"This kind of thing always takes some thought," Kelsey said. "If someone did bring a piece in with marijuana seeds, they would have to prove to me where they got it. They would have to prove they got it from an approved medical marijuana grower and then it would probably have to be allowable by the crop art rules."
Kelsey notes people aren't afraid to get political with their crop art, particularly during election years. Politicians are often crop art subjects, but so are things happening nationally. He said pieces supporting gay marriage and a portrait of teenager Trayvon Martin were entered in 2012, the year Martin was killed in Florida. Things can get heavy when it comes to crop art.
"Yeah, it does," Kelsey agreed. "We've had people from the opposite political parties talk to us, saying it shouldn't be done. With the gay rights and same-sex marriage, those kinds of things came in. It's people expressing themselves about their beliefs. They're often shown in crop art."
Diane Gorney has been one of the crop art judges for eight years. She's examined hundreds of entries, looking for a variety of things from composition to creativity.

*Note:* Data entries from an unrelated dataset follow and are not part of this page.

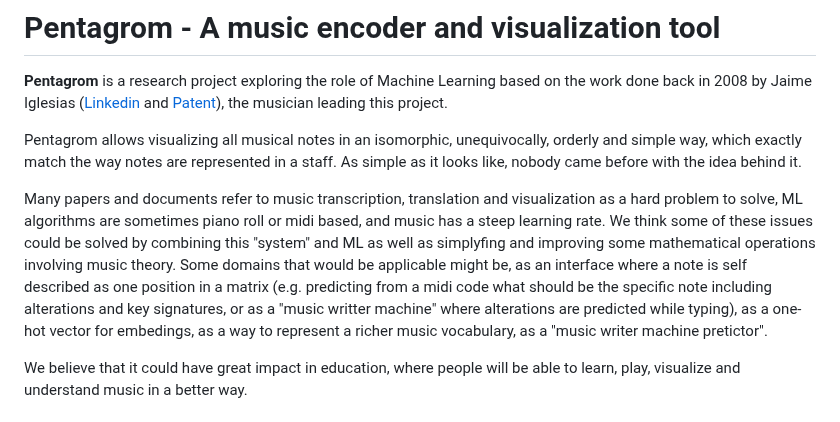
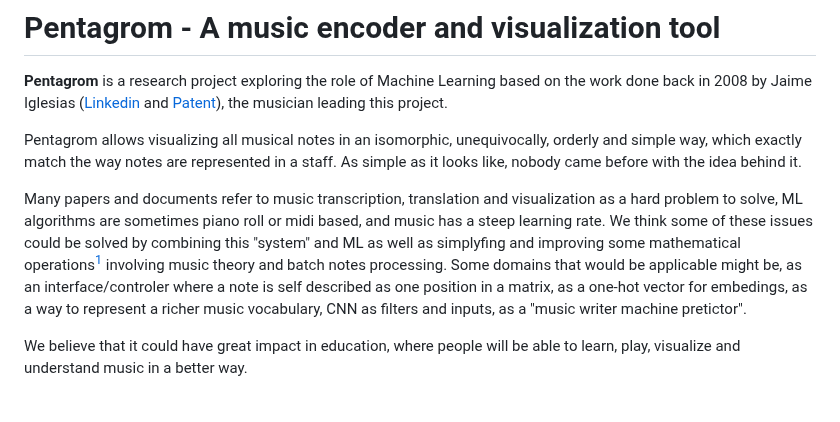
Before and after one commit to localaization/pentagrom, a Markdown page: README.md, the part around one of its changes. Rendered like a GitHub page.

Commit message:
Update README.md
Adding references

```diff
--- a/README.md
+++ b/README.md
@@ -4,6 +4,6 @@
 
 Pentagrom allows visualizing all musical notes in an isomorphic, unequivocally, orderly and simple way, which exactly match the way notes are represented in a staff. As simple as it looks like, nobody came before with the idea behind it.
 
-Many papers and documents refer to music transcription, translation and visualization as a hard problem to solve, ML algorithms are sometimes piano roll or midi based, and music has a steep learning rate. We think some of these issues could be solved by combining this "system" and ML as well as simplyfing and improving some mathematical operations involving music theory. Some domains that would be applicable might be, as an interface where a note is self described as one position in a matrix (e.g. predicting from a midi code what should be the specific note including alterations and key signatures, or as a "music writter machine" where alterations are predicted while typing), as a one-hot vector for embedings, as a way to represent a richer music vocabulary, as a "music writer machine pretictor".
+Many papers and documents refer to music transcription, translation and visualization as a hard problem to solve, ML algorithms are sometimes piano roll or midi based, and music has a steep learning rate. We think some of these issues could be solved by combining this "system" and ML as well as simplyfing and improving some mathematical operations[^1] involving music theory and batch notes processing. Some domains that would be applicable might be, as an interface/controler where a note is self described as one position in a matrix, as a one-hot vector for embedings, as a way to represent a richer music vocabulary, CNN as filters and inputs, as a "music writer machine pretictor".
 
 We believe that it could have great impact in education, where people will be able to learn, play, visualize and understand music in a better way.
```
Also changed, not shown: other parts of README.md (+2 -0 lines).
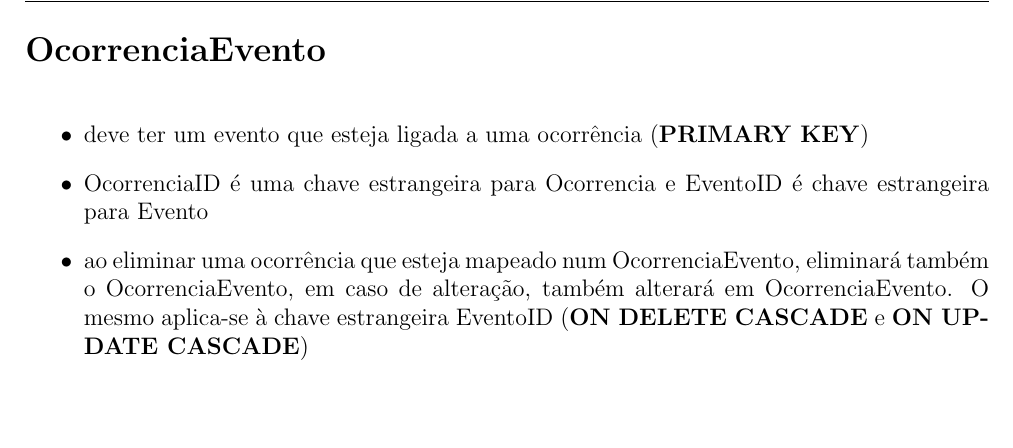
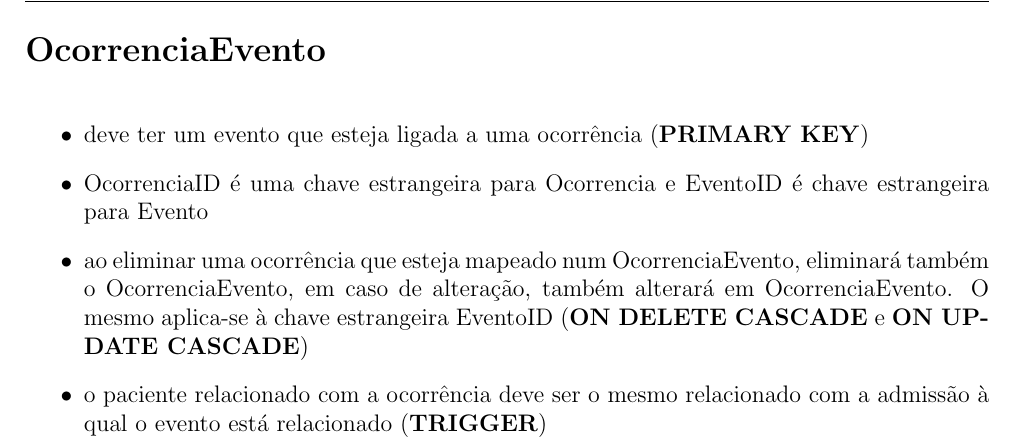
Before and after one commit to Telmooo/feup-bdad, a LaTeX book (report/report.tex): part of page 25 of 25, cut so that both start at the same text, the shorter picture padded with empty space. Compiled offline with pdfLaTeX.

Commit message:
update report, added trigger restriction

```diff
--- a/report/report.tex
+++ b/report/report.tex
@@ -728,6 +728,7 @@ Não tem dependências funcionais não triviais, logo, esta relação encontra-s
 	\item deve ter um evento que esteja ligada a uma ocorrência (\textbf{PRIMARY KEY})
 	\item OcorrenciaID é uma chave estrangeira para Ocorrencia e EventoID é chave estrangeira para Evento
 	\item ao eliminar uma ocorrência que esteja mapeado num OcorrenciaEvento, eliminará também o OcorrenciaEvento, em caso de alteração, também alterará em OcorrenciaEvento. O mesmo aplica-se à chave estrangeira EventoID (\textbf{ON DELETE CASCADE} e \textbf{ON UPDATE CASCADE})
+	\item o paciente relacionado com a ocorrência deve ser o mesmo relacionado com a admissão à qual o evento está relacionado (\textbf{TRIGGER})
 \end{itemize}
 
 \end{document}
```
Also changed, not shown: images/BDAD-UML.png, report/report.pdf, 1 other file.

"I like things that have humor in them," said Gorney, who lives in Minneapolis. "Things that are attractive for whatever reason. Sometimes it's a very pristine bouquet of flowers all done in seeds. It doesn't really matter. I don't go by people or objects or color - it's just whatever grabs me. All of us who judge together - we know each other pretty well now - we know what appeals to one might not appeal to another so then we have to discuss it at length. But not too long because we have a lot to do."
'I MAY DO IT UNTIL I'M 80'
As she sits at her dining room table next to her husband, Dick, Thorud reflects on the hundreds of ribbons she's won and the fact she'll be recognized Monday with a plaque awarded to individuals with 50 years of State Fair participation. She's extremely modest when asked how she feels about the honor.
"That's fine," she smiled. "I'll probably give it to him," she said looking over at her husband. "He's the one who's been the driving force for me to keep going for 50 years."
"I think she has a real knack for it," said Dick, proudly noting in 2002 his wife won the crop art competition in every category she entered including the Best of Show and Sweepstakes awards.
"Next year will be optional," she laughed. "If I don't feel like doing it, I won't. But I may continue if I feel like it. I may do it until I'm 80."
Crop Art Exhibition
Where: Agriculture Horticulture Building, Minnesota State Fair, 1265 Snelling Ave. N., St. Paul
When: Throughout the run of the Fair
Cost: Free with fair admission
Info: mnstatefair.org or 651-288-4400